It did not broker an agreement, hence the debate that I am leading in the House of Lords today on the implications for our future trade relations.
Why does the G7 matter? Precisely because it is supposed to bridge trade relations between the EU and world trade through the World Trade Organisation.
The background to this month’s summit was the latest UK trade figures in April 2018 showing a widening of the total UK trade deficit to £9.7bn. This change was due mainly to falling exports of both goods and services.
Given the fact that we are negotiating our exit from the European Union, it is perhaps unsurprising that our trade deficit in goods with EU countries grew while it improved with other nations.
However trade relations pose the greatest threat to the global order. Post- Brexit, the UK wants to negotiate its own trade deals, with the Government aiming to strike a deal with the EU and subsequently with America, India, Australia and so on.
Success will depend on all the players playing by the rules and this is doubtful following President Donald Trump’s behaviour at the aforementioned summit over the introduction of tariffs.
That said, Yorkshire seems to have bucked the trend. Trade figures show the region outperformed the national average in the first three months of 2018.
In terms of food and farming, Yorkshire is also well placed to compete both with other regions of the UK, and also internationally.
Exports to China from Yorkshire are growing – helped by the sale of pigs’ trotters. In parts of China, they are considered to be delicacies.
However the EU is the UK’s most important market for food and drink exports, generating £13.3bn of the total of food and drink exports for 2017 and accounting for 60 per cent of the total, followed by the US and China.
The EU has 36 preferential trade agreements with more than 60 countries, representing 15 per cent of all UK traded goods not just food and drink.
Many Commonwealth countries have Economic Partnership Agreements with the EU giving preferential access for their goods to what will be a market of 440 million consumers after Brexit.
As a major trading nation, we should welcome every opportunity to improve our international trading relations. So it was a disappointment that the G7 Summit was divisive and inconclusive.
The attempt by President Trump to persuade the G7 partners to re-admit Russia, following on from the decision to impose US tariffs on steel and aluminium poisoned the atmosphere of the talks which were then doomed to fail.
Russia was admitted to the G7 in 1997 and removed in 2014 following the annexation of Crimea. In August 2014, Russia announced a ban on imports covering a wide range of agrifood and drink products from the EU, US, Canada, Australia, Norway, Ukraine and other countries.

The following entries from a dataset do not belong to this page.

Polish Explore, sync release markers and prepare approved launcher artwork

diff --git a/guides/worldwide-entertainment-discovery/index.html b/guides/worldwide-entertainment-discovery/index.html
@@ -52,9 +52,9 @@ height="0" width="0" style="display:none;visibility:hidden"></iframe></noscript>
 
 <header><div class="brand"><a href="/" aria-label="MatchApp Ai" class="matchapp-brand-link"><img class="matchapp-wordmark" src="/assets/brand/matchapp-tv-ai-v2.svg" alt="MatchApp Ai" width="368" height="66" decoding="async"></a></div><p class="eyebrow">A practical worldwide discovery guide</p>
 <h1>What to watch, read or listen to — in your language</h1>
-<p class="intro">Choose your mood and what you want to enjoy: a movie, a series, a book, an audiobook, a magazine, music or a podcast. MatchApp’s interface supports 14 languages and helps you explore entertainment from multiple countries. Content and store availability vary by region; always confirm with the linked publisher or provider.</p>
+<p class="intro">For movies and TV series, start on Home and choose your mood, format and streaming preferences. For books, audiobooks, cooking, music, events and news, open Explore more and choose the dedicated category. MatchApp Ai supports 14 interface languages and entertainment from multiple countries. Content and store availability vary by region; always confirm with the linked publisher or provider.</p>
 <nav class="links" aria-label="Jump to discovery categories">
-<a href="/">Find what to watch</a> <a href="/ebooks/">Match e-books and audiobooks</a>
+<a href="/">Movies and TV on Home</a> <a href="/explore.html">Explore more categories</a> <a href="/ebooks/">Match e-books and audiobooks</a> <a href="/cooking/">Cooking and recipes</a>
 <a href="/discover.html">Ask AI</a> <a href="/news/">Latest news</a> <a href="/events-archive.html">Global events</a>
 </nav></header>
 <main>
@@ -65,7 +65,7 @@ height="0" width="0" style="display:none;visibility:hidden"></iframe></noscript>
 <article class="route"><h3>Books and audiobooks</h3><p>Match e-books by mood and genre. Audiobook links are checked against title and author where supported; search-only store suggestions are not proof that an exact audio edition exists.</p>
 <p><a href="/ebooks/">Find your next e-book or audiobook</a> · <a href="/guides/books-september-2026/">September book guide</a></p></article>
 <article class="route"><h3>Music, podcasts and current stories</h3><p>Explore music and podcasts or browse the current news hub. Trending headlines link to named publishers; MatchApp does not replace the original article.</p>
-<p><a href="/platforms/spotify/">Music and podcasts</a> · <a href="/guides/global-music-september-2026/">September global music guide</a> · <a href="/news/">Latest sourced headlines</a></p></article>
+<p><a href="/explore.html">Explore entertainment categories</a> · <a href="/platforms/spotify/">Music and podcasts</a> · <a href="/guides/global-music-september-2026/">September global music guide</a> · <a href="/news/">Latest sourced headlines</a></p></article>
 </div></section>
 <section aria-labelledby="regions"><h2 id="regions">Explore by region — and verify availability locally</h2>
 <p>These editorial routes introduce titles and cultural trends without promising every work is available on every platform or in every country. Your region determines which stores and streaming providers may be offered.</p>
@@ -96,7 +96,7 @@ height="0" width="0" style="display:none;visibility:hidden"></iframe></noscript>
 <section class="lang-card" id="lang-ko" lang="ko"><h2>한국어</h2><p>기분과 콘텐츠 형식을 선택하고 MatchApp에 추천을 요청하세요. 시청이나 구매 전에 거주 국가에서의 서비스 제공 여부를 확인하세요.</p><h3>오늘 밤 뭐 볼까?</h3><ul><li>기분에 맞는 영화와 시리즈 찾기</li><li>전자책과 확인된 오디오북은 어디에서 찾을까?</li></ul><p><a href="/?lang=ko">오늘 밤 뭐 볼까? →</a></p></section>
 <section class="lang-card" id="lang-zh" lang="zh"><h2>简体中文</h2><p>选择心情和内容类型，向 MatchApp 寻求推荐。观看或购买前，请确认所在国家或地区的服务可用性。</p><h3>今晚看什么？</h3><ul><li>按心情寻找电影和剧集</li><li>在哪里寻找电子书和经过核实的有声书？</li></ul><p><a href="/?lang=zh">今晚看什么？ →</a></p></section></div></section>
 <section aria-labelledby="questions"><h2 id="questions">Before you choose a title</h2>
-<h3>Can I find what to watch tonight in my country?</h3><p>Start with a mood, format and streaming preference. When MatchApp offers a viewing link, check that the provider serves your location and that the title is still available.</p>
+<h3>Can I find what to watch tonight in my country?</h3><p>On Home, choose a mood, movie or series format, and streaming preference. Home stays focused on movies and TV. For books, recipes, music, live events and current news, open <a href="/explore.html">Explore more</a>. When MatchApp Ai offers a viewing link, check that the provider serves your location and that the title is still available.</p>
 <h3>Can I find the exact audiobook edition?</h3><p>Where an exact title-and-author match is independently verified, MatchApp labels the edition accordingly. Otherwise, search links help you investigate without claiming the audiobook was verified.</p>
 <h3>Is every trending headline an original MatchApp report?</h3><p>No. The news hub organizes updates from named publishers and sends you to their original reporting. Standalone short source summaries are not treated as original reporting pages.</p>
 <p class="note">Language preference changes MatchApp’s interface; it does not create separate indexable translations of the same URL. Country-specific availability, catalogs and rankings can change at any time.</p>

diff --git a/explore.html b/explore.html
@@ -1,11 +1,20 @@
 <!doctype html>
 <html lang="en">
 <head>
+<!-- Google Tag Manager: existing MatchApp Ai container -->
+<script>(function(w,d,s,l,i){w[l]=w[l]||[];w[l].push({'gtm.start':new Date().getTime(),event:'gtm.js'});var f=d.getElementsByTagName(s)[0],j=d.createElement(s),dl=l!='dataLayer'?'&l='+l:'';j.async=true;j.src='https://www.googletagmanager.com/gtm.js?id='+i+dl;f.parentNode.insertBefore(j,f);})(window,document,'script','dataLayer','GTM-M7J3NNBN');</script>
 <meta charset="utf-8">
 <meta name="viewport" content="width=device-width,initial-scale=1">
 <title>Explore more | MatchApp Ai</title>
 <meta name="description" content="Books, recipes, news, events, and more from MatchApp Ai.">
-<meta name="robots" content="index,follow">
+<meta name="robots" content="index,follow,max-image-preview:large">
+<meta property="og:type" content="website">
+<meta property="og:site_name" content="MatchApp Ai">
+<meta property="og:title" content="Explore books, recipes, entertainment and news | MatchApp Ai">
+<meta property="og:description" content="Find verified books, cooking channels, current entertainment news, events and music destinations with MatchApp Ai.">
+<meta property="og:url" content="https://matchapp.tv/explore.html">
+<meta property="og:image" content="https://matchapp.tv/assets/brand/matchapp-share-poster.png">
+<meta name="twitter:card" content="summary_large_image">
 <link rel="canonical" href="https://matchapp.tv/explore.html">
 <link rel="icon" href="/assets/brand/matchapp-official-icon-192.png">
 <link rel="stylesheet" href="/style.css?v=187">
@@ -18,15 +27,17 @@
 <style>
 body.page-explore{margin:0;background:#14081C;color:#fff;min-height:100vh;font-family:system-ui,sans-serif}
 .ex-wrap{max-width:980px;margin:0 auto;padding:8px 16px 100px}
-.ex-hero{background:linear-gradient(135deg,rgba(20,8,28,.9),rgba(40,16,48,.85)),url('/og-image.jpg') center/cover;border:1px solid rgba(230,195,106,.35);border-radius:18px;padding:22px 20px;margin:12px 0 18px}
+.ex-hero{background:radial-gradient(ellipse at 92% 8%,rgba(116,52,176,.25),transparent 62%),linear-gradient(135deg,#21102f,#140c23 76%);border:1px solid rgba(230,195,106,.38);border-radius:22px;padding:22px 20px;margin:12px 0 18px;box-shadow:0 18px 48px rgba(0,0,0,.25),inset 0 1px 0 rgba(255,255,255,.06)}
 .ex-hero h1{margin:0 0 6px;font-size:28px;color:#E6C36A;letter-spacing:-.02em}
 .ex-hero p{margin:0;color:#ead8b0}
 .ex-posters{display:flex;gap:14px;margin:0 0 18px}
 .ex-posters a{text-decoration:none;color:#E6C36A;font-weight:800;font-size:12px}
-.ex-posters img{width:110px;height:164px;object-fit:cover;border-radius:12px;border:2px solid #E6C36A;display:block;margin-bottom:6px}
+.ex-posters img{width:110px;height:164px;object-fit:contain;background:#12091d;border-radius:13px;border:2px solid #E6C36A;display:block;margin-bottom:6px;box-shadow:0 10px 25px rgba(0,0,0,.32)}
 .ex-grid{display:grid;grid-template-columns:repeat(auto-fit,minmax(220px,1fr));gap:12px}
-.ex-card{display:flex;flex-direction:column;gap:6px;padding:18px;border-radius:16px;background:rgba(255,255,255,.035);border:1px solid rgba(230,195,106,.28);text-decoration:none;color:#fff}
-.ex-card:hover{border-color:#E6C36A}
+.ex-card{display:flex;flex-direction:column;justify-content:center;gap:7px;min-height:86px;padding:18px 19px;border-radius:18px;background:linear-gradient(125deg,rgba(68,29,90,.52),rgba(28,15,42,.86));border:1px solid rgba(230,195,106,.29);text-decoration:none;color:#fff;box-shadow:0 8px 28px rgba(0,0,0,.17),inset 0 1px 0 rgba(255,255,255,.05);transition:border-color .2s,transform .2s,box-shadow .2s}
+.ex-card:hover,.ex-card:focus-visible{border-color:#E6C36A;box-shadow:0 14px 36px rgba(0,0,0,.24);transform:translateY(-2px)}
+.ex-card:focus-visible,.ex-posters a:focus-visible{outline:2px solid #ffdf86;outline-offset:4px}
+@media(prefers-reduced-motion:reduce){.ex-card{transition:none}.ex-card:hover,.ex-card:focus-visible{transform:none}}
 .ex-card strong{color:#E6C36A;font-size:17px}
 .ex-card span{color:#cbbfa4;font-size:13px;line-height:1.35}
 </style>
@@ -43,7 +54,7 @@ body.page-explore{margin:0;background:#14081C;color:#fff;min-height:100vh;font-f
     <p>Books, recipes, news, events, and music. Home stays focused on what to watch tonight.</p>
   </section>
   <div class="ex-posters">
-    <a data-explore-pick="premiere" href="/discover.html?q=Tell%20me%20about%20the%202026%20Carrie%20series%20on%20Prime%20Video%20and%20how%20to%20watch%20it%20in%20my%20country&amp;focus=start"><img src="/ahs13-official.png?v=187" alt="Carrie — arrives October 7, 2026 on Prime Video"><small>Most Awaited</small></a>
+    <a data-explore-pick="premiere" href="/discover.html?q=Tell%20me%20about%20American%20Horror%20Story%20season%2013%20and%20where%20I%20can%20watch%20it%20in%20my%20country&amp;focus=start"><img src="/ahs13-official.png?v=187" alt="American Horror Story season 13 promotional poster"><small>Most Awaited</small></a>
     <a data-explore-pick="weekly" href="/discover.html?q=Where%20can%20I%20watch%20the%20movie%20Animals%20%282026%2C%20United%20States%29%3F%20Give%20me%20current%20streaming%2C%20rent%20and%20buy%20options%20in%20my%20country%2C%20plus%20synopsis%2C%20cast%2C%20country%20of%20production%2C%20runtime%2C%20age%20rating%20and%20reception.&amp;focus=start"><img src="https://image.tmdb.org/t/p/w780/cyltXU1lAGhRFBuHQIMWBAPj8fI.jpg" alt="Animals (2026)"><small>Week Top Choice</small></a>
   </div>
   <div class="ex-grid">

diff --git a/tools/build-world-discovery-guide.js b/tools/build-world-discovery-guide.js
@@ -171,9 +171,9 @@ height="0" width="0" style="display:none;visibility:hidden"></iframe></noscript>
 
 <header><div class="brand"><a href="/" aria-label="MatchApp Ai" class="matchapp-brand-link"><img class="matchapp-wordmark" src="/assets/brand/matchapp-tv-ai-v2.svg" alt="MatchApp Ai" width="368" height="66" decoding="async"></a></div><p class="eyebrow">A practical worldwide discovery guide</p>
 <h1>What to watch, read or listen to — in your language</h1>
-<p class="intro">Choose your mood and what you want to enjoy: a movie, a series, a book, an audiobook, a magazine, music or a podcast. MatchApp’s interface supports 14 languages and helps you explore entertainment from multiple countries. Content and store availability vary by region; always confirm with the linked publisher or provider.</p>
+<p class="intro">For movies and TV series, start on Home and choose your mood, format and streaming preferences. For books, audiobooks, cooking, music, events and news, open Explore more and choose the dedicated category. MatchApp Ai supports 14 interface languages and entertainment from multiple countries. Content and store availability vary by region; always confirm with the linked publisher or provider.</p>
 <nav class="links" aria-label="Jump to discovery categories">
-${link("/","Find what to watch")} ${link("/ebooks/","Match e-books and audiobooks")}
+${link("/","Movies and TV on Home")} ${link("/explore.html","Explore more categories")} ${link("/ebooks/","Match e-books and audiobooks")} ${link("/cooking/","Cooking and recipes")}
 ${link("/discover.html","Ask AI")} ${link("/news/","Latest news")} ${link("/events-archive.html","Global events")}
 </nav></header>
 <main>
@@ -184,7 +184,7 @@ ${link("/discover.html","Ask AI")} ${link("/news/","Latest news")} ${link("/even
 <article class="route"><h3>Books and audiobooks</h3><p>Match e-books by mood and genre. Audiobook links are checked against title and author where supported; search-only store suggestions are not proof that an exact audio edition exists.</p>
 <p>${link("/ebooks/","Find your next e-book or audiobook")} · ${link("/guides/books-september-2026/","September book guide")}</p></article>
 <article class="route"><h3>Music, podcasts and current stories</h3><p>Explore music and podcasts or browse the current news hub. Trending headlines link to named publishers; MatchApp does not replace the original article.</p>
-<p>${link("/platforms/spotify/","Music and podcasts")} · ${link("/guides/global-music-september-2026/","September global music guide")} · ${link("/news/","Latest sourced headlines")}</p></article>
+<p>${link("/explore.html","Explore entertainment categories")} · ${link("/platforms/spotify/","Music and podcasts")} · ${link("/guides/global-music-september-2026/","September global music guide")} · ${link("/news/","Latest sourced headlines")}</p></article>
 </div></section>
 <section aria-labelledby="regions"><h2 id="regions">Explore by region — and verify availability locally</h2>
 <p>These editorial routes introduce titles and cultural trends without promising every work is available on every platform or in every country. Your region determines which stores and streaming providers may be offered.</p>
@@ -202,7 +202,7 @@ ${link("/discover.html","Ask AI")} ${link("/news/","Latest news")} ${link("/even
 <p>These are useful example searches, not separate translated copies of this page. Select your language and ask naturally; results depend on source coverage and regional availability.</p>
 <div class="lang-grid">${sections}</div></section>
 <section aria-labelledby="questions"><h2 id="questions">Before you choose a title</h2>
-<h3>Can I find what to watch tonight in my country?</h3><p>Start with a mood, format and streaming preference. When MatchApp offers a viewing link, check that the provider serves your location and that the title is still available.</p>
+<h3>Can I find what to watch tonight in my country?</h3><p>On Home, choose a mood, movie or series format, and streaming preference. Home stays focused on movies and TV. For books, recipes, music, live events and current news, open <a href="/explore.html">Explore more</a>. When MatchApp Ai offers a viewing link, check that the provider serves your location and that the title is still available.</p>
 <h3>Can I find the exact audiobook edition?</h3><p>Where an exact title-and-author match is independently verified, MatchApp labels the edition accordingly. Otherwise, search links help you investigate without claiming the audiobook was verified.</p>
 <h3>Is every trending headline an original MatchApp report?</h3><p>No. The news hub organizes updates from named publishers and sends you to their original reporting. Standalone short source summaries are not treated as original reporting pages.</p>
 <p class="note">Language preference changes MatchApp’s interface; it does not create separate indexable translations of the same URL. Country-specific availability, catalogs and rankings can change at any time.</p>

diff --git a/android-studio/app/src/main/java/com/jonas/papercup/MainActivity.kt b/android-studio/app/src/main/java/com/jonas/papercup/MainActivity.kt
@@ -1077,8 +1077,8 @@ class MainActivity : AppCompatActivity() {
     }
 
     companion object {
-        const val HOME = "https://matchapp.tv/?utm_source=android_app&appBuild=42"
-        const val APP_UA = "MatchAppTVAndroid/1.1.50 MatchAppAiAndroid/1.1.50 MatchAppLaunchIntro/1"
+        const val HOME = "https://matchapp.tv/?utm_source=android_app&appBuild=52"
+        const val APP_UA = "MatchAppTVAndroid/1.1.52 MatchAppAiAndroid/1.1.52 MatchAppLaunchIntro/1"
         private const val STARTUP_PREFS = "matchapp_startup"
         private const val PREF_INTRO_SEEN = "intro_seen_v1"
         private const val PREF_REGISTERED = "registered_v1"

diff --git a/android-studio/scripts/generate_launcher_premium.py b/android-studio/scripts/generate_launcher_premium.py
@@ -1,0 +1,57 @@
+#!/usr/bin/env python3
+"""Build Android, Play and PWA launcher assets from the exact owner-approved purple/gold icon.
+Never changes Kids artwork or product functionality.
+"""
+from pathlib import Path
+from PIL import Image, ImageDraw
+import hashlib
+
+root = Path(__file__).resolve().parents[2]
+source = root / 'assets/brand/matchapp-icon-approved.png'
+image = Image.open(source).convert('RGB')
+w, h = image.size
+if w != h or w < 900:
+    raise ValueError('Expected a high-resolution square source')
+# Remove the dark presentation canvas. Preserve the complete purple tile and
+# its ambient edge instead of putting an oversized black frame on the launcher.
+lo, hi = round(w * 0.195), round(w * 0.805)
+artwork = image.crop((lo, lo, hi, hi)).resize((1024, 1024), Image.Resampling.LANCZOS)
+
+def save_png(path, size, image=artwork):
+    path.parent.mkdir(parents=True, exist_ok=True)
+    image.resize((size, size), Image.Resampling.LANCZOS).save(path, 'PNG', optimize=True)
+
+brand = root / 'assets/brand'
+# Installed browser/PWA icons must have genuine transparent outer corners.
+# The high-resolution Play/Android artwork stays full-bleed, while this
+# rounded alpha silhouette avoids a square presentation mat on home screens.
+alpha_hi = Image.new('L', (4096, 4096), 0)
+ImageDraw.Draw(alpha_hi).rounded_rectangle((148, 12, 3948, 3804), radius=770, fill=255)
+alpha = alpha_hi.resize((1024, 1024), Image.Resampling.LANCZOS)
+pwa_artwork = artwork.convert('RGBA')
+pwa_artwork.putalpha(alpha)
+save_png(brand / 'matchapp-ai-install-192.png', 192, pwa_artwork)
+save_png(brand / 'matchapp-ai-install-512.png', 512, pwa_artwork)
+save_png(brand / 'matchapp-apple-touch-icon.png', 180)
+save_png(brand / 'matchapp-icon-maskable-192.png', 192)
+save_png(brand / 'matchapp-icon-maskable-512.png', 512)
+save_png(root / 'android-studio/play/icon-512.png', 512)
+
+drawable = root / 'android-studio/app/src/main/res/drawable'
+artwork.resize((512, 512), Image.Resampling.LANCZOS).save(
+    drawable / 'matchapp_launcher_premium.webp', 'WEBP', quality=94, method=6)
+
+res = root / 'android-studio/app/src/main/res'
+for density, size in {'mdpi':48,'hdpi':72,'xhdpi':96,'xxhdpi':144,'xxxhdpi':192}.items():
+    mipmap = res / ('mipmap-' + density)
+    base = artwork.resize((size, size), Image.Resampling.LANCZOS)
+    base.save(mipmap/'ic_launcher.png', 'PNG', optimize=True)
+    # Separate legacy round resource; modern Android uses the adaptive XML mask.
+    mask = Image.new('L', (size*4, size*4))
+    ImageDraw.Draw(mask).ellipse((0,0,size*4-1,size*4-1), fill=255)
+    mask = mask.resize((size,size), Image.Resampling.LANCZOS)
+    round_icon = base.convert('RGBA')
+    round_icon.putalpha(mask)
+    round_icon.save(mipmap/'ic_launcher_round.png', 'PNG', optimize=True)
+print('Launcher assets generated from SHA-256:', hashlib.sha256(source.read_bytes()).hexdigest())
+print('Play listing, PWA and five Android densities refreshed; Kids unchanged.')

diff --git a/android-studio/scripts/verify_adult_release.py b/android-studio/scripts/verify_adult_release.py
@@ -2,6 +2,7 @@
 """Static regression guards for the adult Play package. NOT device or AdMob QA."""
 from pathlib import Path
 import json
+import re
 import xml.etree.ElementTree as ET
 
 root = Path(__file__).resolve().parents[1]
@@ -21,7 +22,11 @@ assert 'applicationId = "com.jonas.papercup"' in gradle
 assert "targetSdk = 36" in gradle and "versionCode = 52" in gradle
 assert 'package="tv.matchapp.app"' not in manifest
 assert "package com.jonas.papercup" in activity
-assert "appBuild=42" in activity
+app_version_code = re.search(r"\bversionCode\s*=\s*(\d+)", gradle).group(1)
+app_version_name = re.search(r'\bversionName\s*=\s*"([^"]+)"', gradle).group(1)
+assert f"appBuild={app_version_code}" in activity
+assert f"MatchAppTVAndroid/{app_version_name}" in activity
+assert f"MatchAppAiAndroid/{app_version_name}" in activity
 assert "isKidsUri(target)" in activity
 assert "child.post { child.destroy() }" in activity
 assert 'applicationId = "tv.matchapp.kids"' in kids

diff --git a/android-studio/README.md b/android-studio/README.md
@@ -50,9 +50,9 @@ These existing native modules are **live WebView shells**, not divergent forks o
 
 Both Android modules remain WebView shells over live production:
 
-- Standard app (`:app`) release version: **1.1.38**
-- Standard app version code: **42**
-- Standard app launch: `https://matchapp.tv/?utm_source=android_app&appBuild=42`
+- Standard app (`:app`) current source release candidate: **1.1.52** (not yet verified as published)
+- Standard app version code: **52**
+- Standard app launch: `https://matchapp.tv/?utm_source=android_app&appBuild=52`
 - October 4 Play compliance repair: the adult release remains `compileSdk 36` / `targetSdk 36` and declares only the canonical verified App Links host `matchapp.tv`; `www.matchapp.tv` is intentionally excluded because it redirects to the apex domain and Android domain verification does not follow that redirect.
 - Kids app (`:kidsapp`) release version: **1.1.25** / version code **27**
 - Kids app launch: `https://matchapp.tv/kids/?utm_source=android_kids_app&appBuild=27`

In the year following the ban’s implementation, UK food and drink exports to Russia fell by 52 per cent. EU food and drink exports to Russia fell by 53 per cent.
US threats to impose tariffs on EU and Chinese exports to the US look set to raise the temperature in international trade talks still further with consequent retaliatory measures. Rising tensions globally do not augur well for trade.
Signs of slower economic growth can only be increased by the prospect of a trade war between the US and the EU and China.
How best to navigate these choppy waters in regard to international trade? Current international tensions highlight the dangers of leaving the EU trading bloc of 505 million consumers of which we have been an intrinsic part since 1973.
Today’s debate will provide the opportunity for the Government to share its priorities for future trade talks, mindful of the importance of these to the food and drink industry as well as other manufacturing sectors.
Baroness Anne McIntosh of Pickering is a Tory peer. She’s the former MP for Thirsk and Malton.